1A often invites its fans to use a Hearken module to send in questions about specific show topics (for example, Bitcoin). Near the end of 2017, the show invited listeners to send in questions about any and all topics, to help them shape the show’s calendar for 2018. Bullard filtered through the responses, and invited the audience to vote on which of the top questions the show should pursue. “A lot of the ideas that came in were ideas we might not have thought of.”
That three-show series based on audience questions, which aired in early January, addressed profoundly gifted students, the growing human population and increased interest in socialism among young people. “Just knowing that thousands of people want to know about these topics was really valuable,” Bullard says.

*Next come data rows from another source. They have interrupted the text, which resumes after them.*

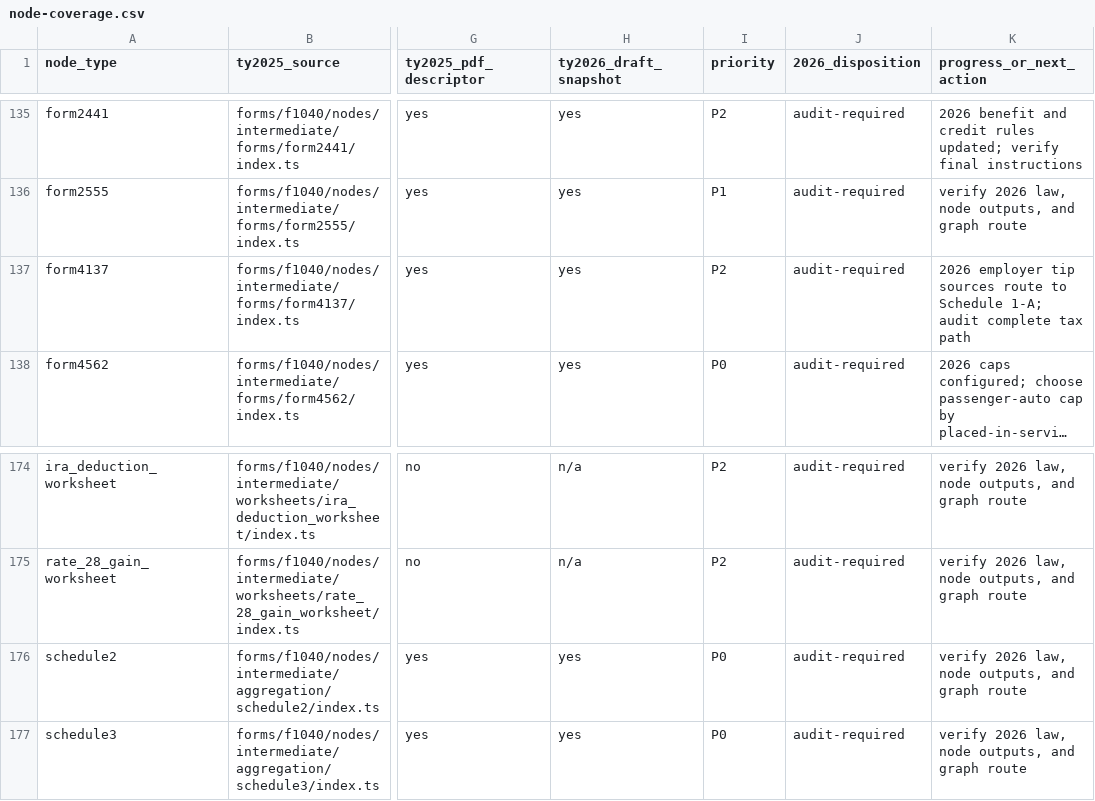
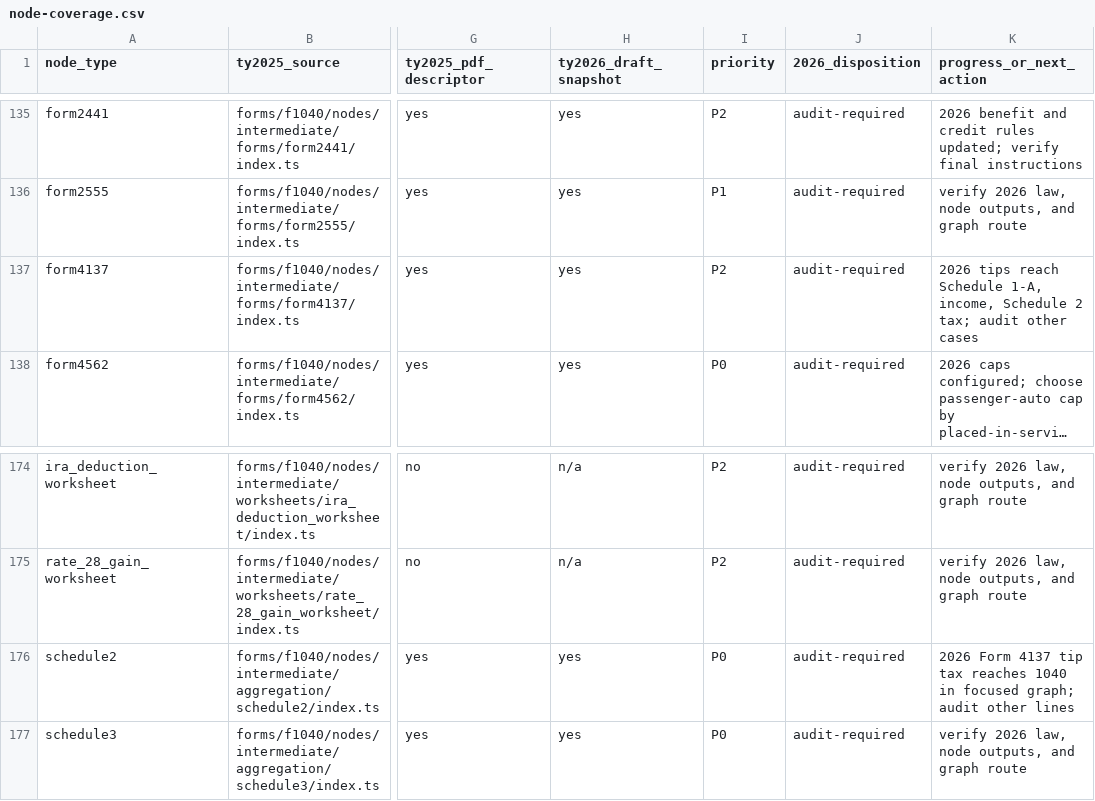
Before and after one commit to filedcom/opentax, a CSV file: docs/ty2026/node-coverage.csv, drawn as a sheet; only a part is shown, gaps mark what is left out; long unchanged cells end in …; the diff names each change by its address in the sheet, - before the commit and + after, or states it on an @@ line.

Commit message:
Route TY2026 Form 4137 tip tax through Schedule 2

```diff
--- a/docs/ty2026/node-coverage.csv
+++ b/docs/ty2026/node-coverage.csv
-K137 (progress_or_next_action): 2026 employer tip sources route to Schedule 1-A; audit complete tax path
+K137 (progress_or_next_action): 2026 tips reach Schedule 1-A, income, Schedule 2 tax; audit other cases
-K176 (progress_or_next_action): verify 2026 law, node outputs, and graph route
+K176 (progress_or_next_action): 2026 Form 4137 tip tax reaches 1040 in focused graph; audit other lines
```
Also changed, not shown: 8 other files.
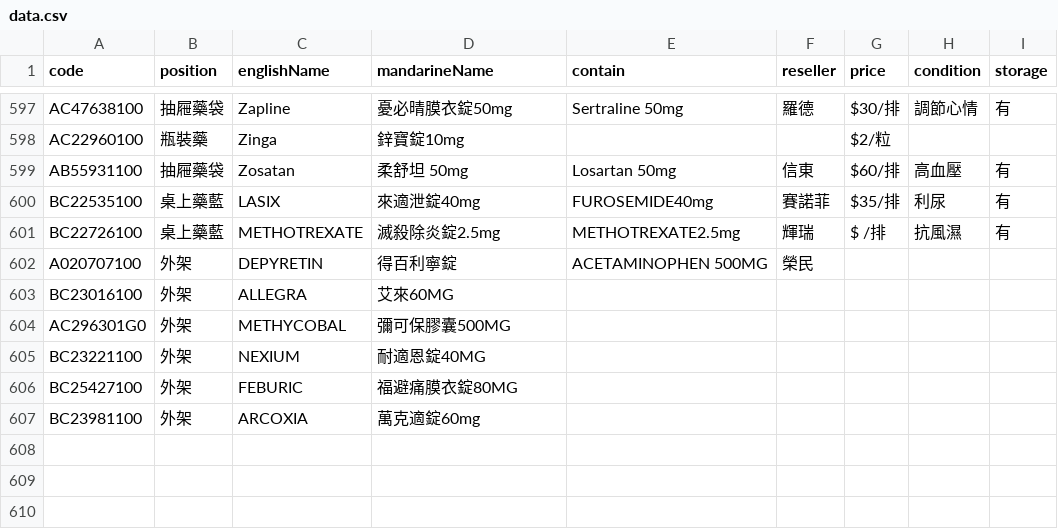
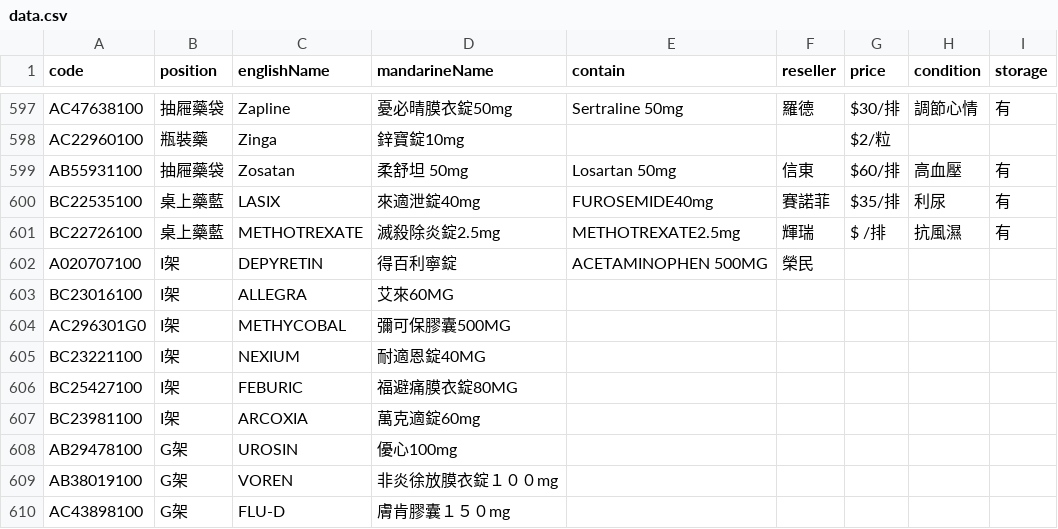
Before and after one commit to jianshiangsanho/drugSeat, a CSV file: data.csv, drawn as a sheet; only a part is shown, gaps mark what is left out.

Commit message:
Update data.csv

```diff
--- a/data.csv
+++ b/data.csv
@@ -601,7 +601,10 @@ BC22535100,桌上藥藍,LASIX,來適泄錠40mg,FUROSEMIDE40mg,賽諾菲,$35/排,
 BC22726100,桌上藥藍,METHOTREXATE,滅殺除炎錠2.5mg,METHOTREXATE2.5mg,輝瑞,$　　/排,抗風濕,有
-A020707100,外架,DEPYRETIN ,得百利寧錠,ACETAMINOPHEN 500MG,榮民,,,
-BC23016100,外架,ALLEGRA,艾來60MG,,,,,
-AC296301G0,外架,METHYCOBAL,彌可保膠囊500MG,,,,,
-BC23221100,外架,NEXIUM,耐適恩錠40MG,,,,,
-BC25427100,外架,FEBURIC,福避痛膜衣錠80MG,,,,,
-BC23981100,外架,ARCOXIA ,萬克適錠60mg,,,,,
+A020707100,I架,DEPYRETIN ,得百利寧錠,ACETAMINOPHEN 500MG,榮民,,,
+BC23016100,I架,ALLEGRA,艾來60MG,,,,,
+AC296301G0,I架,METHYCOBAL,彌可保膠囊500MG,,,,,
+BC23221100,I架,NEXIUM,耐適恩錠40MG,,,,,
+BC25427100,I架,FEBURIC,福避痛膜衣錠80MG,,,,,
+BC23981100,I架,ARCOXIA ,萬克適錠60mg,,,,,
+AB29478100,G架,UROSIN,優心100mg,,,,,
+AB38019100,G架,VOREN,非炎徐放膜衣錠１００mg,,,,,
+AC43898100,G架,FLU-D,膚肯膠囊１５０mg,,,,,
```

The capacity to listen to their audience, ask questions, and be asked in return, gives Bullard a daily, deep connection to the 1A audience — an invaluable finger on the pulse of whether their show is truly the service they hope it to be.
“What Hearken and and GroundSource offer is this ability to read the audience really well and find out what the audience is thinking,” Bullard says. Plus, he says, “it shows listeners that we are listening.”
The two, together, give Bullard and host Joshua Johnson a feel for their audiences interests and curiosity day-in, day-out in a way that comments sections or call-in lines can’t touch in terms of scale and manageability.
“You want to tell people something they don’t know.” Bullard says. “Or even so they can be informed or delighted or knowledgeable about the world and the systems around them,” he says.
“It’s not just the quantity of comments and interactions,” he says — though it’s great to see traffic spike on Chartbeat. “But it’s even better,” he says, “when you look at what they’re saying and sharing personal stories and asking insightful questions showing that they value the information, and give something back to us.”
So if trust is the big problem in journalism, how does building these kinds of connections with the audience do anything to solve that?
“It sounds basic,” Bullard says, “but you trust someone you know more than a stranger who’s walking up and telling you something.” And using Hearken and GroundSource has allowed 1A to be less like a stranger speaking from on high, and more like a friend chatting with the audience like other friends, asking questions, and being genuinely curious to ask (and answer) questions in return. “Hearing your own voice reflected in journalism, and having your own curiosity addressed, I think goes a really long way to building trust.”
But here’s the rub: Bullard works with a national show, with a big audience, and while they don’t have a big staff, they have enough capacity to pay for and manage these tools day in day and day out.
We talk to many newsrooms around the country, and around the world, and know that a lack of resources and capacity is a big barrier to doing this kind of engagement at smaller newsrooms — the kind where Bullard used to work.
“I think people are really really open to trying these things,” Bullard says, “but not having the resources to do all of this is something I hear a lot more, and is a real thing,” he says.
Thanks to The Community Engagement and Listening Fund, if your newsroom (or one you care about) doesn’t have the resources to do this work, that’s about to change.